Code change snippets:
= = = = = = =

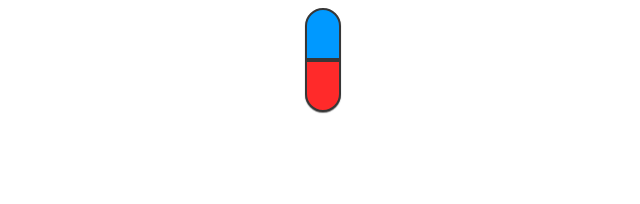
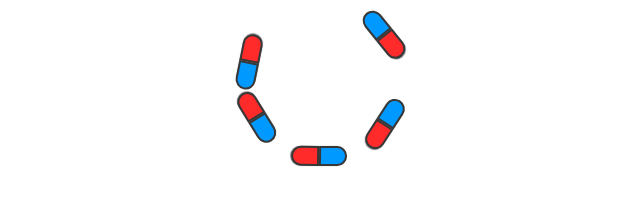
Before and after one commit to kidanekalM/SandBox, a plain HTML site: page manufacturer/index.html in a window 1280 px wide. Shown: the whole page, without its empty margins (317-957 px from the left). Drawn offline with Linux system fonts and the light colour scheme.

Commit message:
UPD add pill

```diff
--- a/manufacturer/index.css
+++ b/manufacturer/index.css
@@ -1,7 +1,32 @@
+
+*{
+    --capwidth:1rem;
+    --capheight:calc(var(--capwidth)*3/2);
+}
 .container{
    display: flex;
    align-items: center;
    justify-content: center;
+   gap: 1rem;
+   flex-direction: column;
+   --asdf:123;
+}
+.circlecont{
+    display: flex;
+    height: calc(var(--capheight)*6);
+    width: calc(var(--capheight)*6);
+    /* animation-name: 'rotate'; */
+    animation-duration: 2s;
+    animation-iteration-count: infinite;
+}
+.capcont{
+    display: flex;
+    height: calc(var(--capheight)*6);
+    width: calc(var(--capheight)*6);
+    align-items: end;
+    justify-content: end;
+    /* border: 1px solid red; */
+    position: absolute;
 }
 .cap{
     display: flex;
@@ -9,23 +34,22 @@
     align-items: center;
     justify-content: center;
     /* border: 1px solid blue; */
-    animation-name: 'rotate';
-    animation-duration: 2s;
-    animation-iteration-count: infinite;
+    height: (var(--capheight)*2);
+    transform: rotate(33deg);
 }
 .top{
     border: 2px solid rgb(55, 55, 55);
     background-color: rgb(0, 153, 255);
-    height: 3rem;
+    height: calc(var(--capwidth)*3/2);
     border-radius: 2rem 2rem 0 0;
-    width: 2rem;
+    width: var(--capwidth);
     box-shadow: 0px 1px 1px gray;
 }
 .bot{
     border: 2px solid rgb(55,55,55);
     background-color: rgb(255, 42, 42);
-    width:2rem;
-    height:3rem;
+    width:var(--capwidth);
+    height:calc(var(--capwidth)*3/2);
     border-radius: 0 0 2rem 2rem;
     box-shadow: 0px 1px 1px gray;
 
--- a/manufacturer/index.html
+++ b/manufacturer/index.html
@@ -8,13 +8,67 @@
 </head>
 <body>
     <div class="container">
-        <div class="cap">
+        <div class="circlecont">
 
-            <div class="top">
+            <div class="capcont">
+
+                <div class="cap">
+
+                    <div class="top">
+                    </div>
+                    <div class="bot">
+                    </div>
+                </div>
             </div>
-            <div class="bot">
+            <div class="capcont">
+
+                <div class="cap">
+
+                    <div class="top">
+                    </div>
+                    <div class="bot">
+                    </div>
+                </div>
             </div>
+            <div class="capcont">
+
+                <div class="cap">
+
+                    <div class="top">
+                    </div>
+                    <div class="bot">
+                </div>
+            </div>
+        <div class="capcont">
+
+                <div class="cap">
+
+                    <div class="top">
+                    </div>
+                    <div class="bot">
+                </div>
+            </div>
+             <div class="capcont">
+
+                <div class="cap">
+
+                    <div class="top">
+                    </div>
+                    <div class="bot">
+                </div>
+            </div>
+
+
+
+
+
+
+        </div>
+    </div>
+
+
         </div>
     </div>
 </body>
+<script src="./index.js"></script>
 </html>
--- /dev/null
+++ b/manufacturer/index.js
@@ -0,0 +1,5 @@
+var capconts = Array.from(document.getElementsByClassName("capcont"));
+console.log("capconts",capconts)
+capconts.map((capcont,indx)=>{
+capcont.style=`transform: rotate(${(((((360-(360/capconts.length))))/capconts.length))*(indx)}deg);`
+})
```
Also changed, not shown: 1 other file.
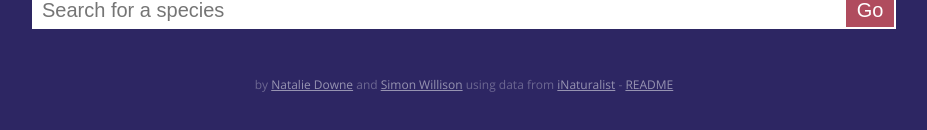
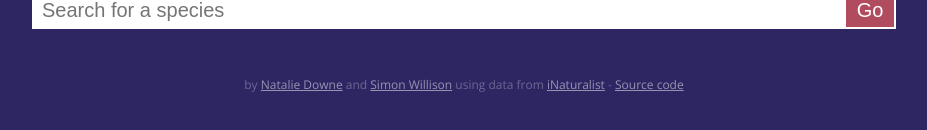
Before and after one commit to simonw/make-near-me, a React (Create React App) app in the folder frontend/: page / in a window 1280 px wide. Shown: the part 172-302 px from the top of the page, without its empty margins (176-1103 px from the left). Built offline with nearby package versions, Linux system fonts and the light colour scheme; the HTML template or start-up script is replaced by a standard one.

Commit message:
Link to source code from footer

```diff
--- a/frontend/src/App.js
+++ b/frontend/src/App.js
@@ -203,7 +203,7 @@ class App extends Component {
                 </section>
                 <section className="footer">
                     <div className="inner">
-                        <p className="meta">by <a href="https://twitter.com/natbat">Natalie Downe</a> and <a href="https://twitter.com/simonw">Simon Willison</a> using data from <a href="https://www.inaturalist.org/">iNaturalist</a> - <a href="https://github.com/simonw/owlsnearme">README</a></p>
+                        <p className="meta">by <a href="https://twitter.com/natbat">Natalie Downe</a> and <a href="https://twitter.com/simonw">Simon Willison</a> using data from <a href="https://www.inaturalist.org/">iNaturalist</a> - <a href="https://github.com/simonw/make-near-me">Source code</a></p>
                     </div>
                 </section>
             </div>
```
Also changed, not shown: 1 other file (tests, documents, lock files or other folders).
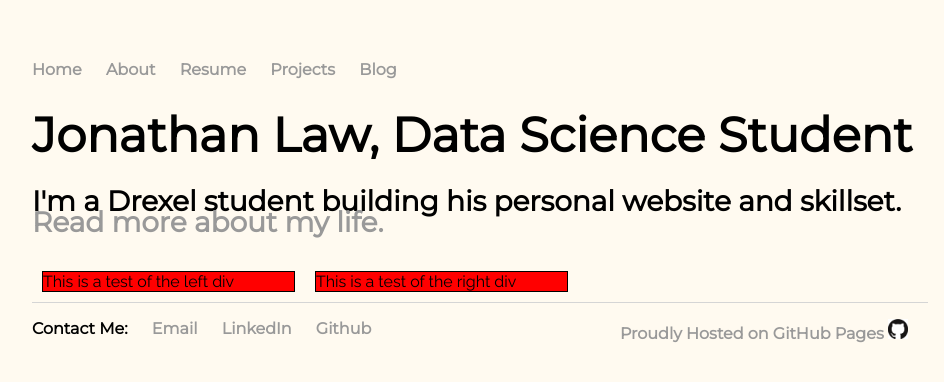
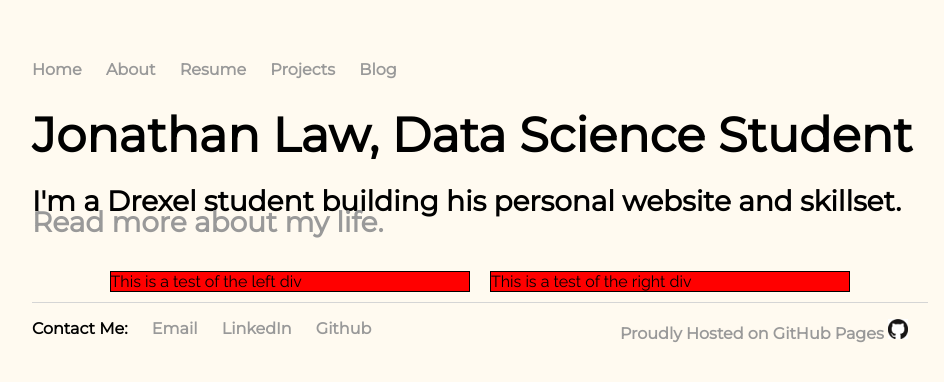
Before and after one commit to shindig7/my-site, a Jekyll site: the page built from index.html, in a window 1280 px wide. Shown: the top 382 px of the page, without its empty margins (160-1104 px from the left). Built offline with Jekyll 4.4.1, drawn with Linux system fonts in a browser that asks for light colours.

Commit message:
Fix flex box width

```diff
--- a/css/index.css
+++ b/css/index.css
@@ -71,7 +71,9 @@ p.subtitle {
 }
 .flex-container {
 	display: flex;
-	width: 70%;
+	height: 200px
+	align-items: center;
+	justify-content: center;
 	flex-flow: row wrap;
 }
 .flex-container > div {
```
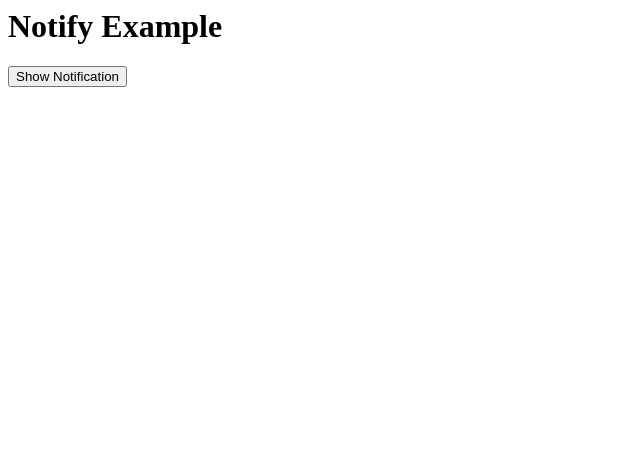
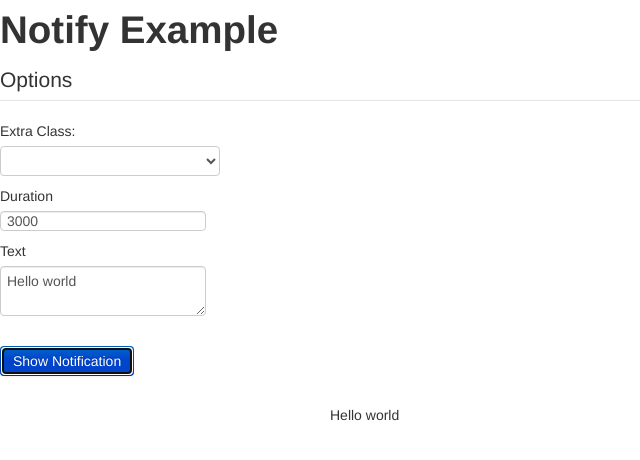
Before and after one commit to jasonm23/angular-notify, a plain HTML site: page example/example.html in a window 1280 px wide. Both pictures are taken after a click on the button "Show Notification". Shown: the whole page, without its empty margins (0-640 px from the left). Drawn offline with Linux system fonts and the light colour scheme.

Commit message:
now in a working state

```diff
--- a/app/notify.js
+++ b/app/notify.js
@@ -14,6 +14,8 @@ angular.module('notifier.services', [])
 		$scope.$broadcast("notify.newNotification", props);
 	}
 	return notifyImpl;
+
+
 }]);
 
 
@@ -28,24 +30,36 @@ angular.module('notifier.directives', [])
 
 			var ele = $(iElement);
 
+			var extra_class = "";
+			var duration = 1000;
+
 			// Default: make sure the element is hidden.
 			ele.css("display", "none");
 
-			function showAlert(element){
+			function showAlert(){
 				if(ele.css("display") === "none"){
 					ele.slideDown("slow");
 				}
-				setTimeout(function(){hideAlert();}, 3000);
+				setTimeout(function(){hideAlert();}, duration);
 			}
 
-			function hideAlert(element){
+			function hideAlert(){
 				ele.slideUp("slow");
 			}
 
-			// When there is a new notification, we create a new element and
-			// bind the events to close it.
+			// Listen to the broadcast the service sends out.
 			scope.$on("notify.newNotification", function(event, somethingelse){
-				var n_ele = _.clone(ele);
+
+				// Remove the old applied class.
+				ele.removeClass(extra_class);
+
+				extra_class = somethingelse.level;
+				duration = somethingelse.duration;
+
+				ele.html(somethingelse.text);
+				ele.addClass(extra_class);
+
+				showAlert();
 			});
 		}
 	};
--- a/example/example.html
+++ b/example/example.html
@@ -2,22 +2,39 @@
 	<head>
 		<title>Test notify script</title>
 
+		<link type="text/css" rel="stylesheet" href="css/bootstrap.min.css" />
+
 		<script type="text/javascript" src="../app/lib/jquery/jquery.min.js"></script>
 		<script type="text/javascript" src="../app/lib/angular/angular.min.js"></script>
 		<script type="text/javascript" src="../app/notify.js"></script>
+
+		<script type="text/javascript" src="js/bootstrap.min.js"></script>
 		<script type="text/javascript" src="example.js"></script>
 		<style type="text/css">
 			.notify{
 				padding: 5px 10px;
-		border-radius: 4px;
-		border: 1px solid #eee;
-		background-color: indianred;
+				position:absolute;
+				left: 25%;
+				top: 50%;
+				width: 200px;
 			}
 		</style>
 	</head>
+
 	<body ng-app="exampleApp">
 		<div ng-controller="ExampleCtrl">
 			<h1>Notify Example</h1>
+			<form>
+				<fieldset>
+					<legend>Options</legend>
+					<label>Extra Class:</label>
+					<select ng-model="extra_class" ng-options="c.name for c in extra_classes"></select>
+					<label>Duration</label>
+					<input type="text" ng-model="duration" />
+					<label>Text</label>
+					<textarea ng-model="text"></textarea>
+				</fieldset>
+			</form>
 			<button class="btn btn-primary" ng-click="clickExample()">
 				Show Notification
 			</button>
--- a/example/example.js
+++ b/example/example.js
@@ -5,14 +5,22 @@ angular.module("exampleApp", ['notifier.directives', 'notifier.services'])
 
 	function($scope, notify){
 
+		$scope.extra_classes = [
+			{id: 1, name:"alert"},
+			{id: 2, name:"alert alert-danger"},
+			{id: 3, name:"alert alert-success"}
+		];
+
+		$scope.extra_class = 1;
+		$scope.duration = 3000;
+		$scope.text = "Hello world";
+
 		$scope.clickExample = function(){
 			notify.sendNotification({
-				"level":"warning",
-				"text":"Your in trouble!!!",
-				"duration":3000
+				level:$scope.extra_class.name,
+				text:$scope.text,
+				duration:$scope.duration
 			});
 		}
-
-		$scope.xmp = "test";
 	}
 ]);
```
Also changed, not shown: example/test.js (deleted, +0 -13 lines), example/css/bootstrap.min.css (added), example/img/glyphicons-halflings-white.png (added), example/img/glyphicons-halflings.png (added), example/js/bootstrap.min.js (added). Lines whose indentation alone changed are shown as unchanged.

= = = = = = =

Which of the lines in the data contain the string "flex"? Return each one.

    display: flex;
+   flex-direction: column;
+    display: flex;
+    display: flex;
     display: flex;
Fix flex box width
 .flex-container {
 	display: flex;
 	flex-flow: row wrap;
 .flex-container > div {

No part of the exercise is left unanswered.